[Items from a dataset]
[Start of section]

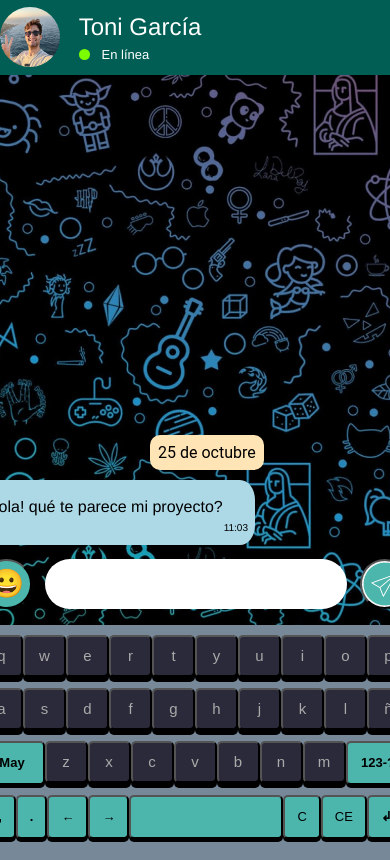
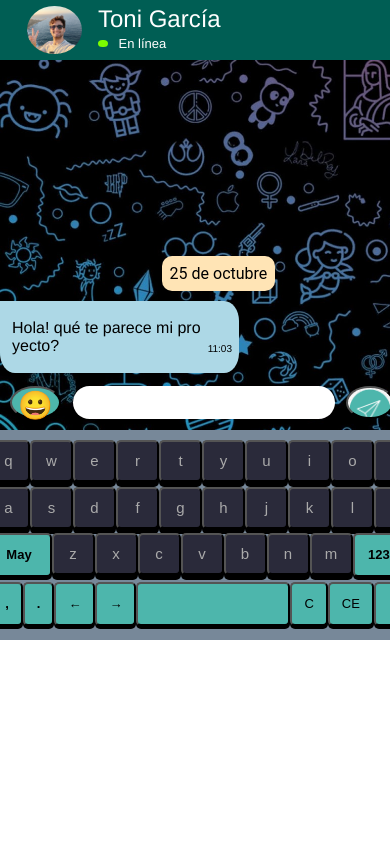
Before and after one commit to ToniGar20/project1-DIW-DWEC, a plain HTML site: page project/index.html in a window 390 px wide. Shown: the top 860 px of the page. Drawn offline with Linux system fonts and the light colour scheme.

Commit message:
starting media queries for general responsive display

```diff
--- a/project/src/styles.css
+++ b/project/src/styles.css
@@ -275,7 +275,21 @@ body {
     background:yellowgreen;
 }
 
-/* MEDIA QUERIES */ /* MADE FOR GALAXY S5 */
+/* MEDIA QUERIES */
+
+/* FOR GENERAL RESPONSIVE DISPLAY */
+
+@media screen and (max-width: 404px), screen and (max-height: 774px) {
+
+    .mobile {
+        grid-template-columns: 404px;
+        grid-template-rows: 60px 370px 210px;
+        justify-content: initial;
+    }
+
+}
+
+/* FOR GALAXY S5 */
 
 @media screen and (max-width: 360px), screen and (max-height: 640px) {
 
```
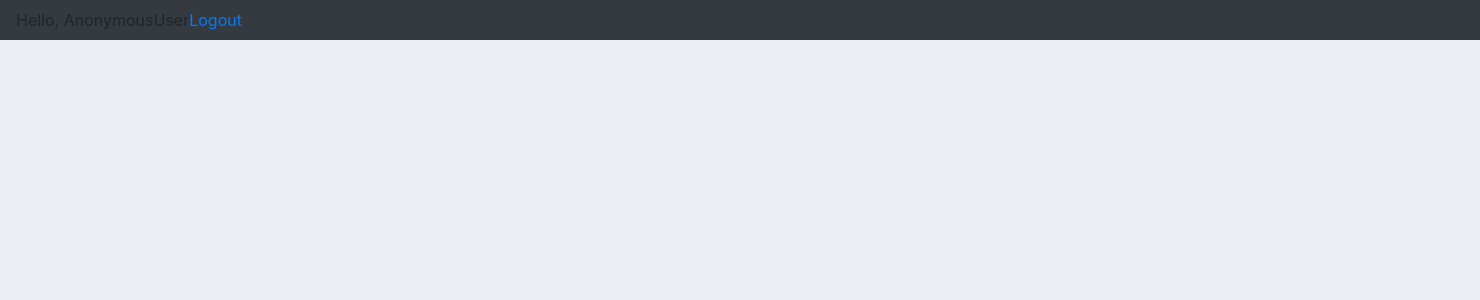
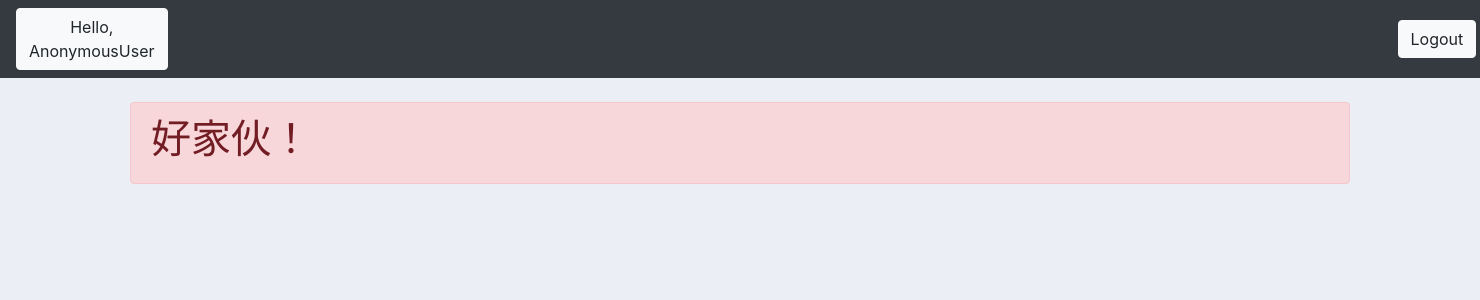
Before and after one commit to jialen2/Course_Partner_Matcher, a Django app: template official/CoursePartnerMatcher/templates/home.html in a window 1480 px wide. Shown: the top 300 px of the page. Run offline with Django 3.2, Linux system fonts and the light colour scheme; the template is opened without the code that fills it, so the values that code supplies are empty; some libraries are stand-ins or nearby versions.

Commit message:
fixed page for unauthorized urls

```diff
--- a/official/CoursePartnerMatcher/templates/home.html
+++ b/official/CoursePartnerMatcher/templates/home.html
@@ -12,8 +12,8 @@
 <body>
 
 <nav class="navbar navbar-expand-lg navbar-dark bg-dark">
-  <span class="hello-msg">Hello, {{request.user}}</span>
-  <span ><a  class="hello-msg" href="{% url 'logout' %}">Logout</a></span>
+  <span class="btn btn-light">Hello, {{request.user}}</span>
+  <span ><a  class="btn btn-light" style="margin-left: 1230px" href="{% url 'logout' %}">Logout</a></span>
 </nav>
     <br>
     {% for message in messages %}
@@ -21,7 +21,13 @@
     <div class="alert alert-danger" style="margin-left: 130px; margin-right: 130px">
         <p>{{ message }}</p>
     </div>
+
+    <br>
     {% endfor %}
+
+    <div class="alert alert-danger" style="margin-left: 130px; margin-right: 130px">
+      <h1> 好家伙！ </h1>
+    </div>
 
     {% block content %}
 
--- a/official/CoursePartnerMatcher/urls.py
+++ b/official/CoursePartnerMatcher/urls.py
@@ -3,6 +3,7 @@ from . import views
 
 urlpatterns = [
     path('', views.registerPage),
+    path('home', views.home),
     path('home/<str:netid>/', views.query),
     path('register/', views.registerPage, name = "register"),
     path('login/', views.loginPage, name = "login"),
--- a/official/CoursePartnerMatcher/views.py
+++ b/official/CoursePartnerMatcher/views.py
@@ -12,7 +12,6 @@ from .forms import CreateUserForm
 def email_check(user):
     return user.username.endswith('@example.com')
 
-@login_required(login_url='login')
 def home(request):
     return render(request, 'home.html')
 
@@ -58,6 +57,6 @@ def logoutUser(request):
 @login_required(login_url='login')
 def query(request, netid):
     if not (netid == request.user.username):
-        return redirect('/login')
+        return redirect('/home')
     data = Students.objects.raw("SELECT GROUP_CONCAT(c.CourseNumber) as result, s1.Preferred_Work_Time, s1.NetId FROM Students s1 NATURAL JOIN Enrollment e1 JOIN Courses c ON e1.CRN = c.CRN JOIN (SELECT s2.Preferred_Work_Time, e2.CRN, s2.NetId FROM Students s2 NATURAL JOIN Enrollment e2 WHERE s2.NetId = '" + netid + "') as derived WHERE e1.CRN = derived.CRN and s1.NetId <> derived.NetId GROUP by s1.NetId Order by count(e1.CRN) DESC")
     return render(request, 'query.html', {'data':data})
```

[End of section]

• _What to produce_: Go through the records above. Copy each line in which the string "home" appears.

• _Result_:
Before and after one commit to jialen2/Course_Partner_Matcher, a Django app: template official/CoursePartnerMatcher/templates/home.html in a window 1480 px wide. Shown: the top 300 px of the page. Run offline with Django 3.2, Linux system fonts and the light colour scheme; the template is opened without the code that fills it, so the values that code supplies are empty; some libraries are stand-ins or nearby versions.
--- a/official/CoursePartnerMatcher/templates/home.html
+++ b/official/CoursePartnerMatcher/templates/home.html
+    path('home', views.home),
     path('home/<str:netid>/', views.query),
 def home(request):
     return render(request, 'home.html')
+        return redirect('/home')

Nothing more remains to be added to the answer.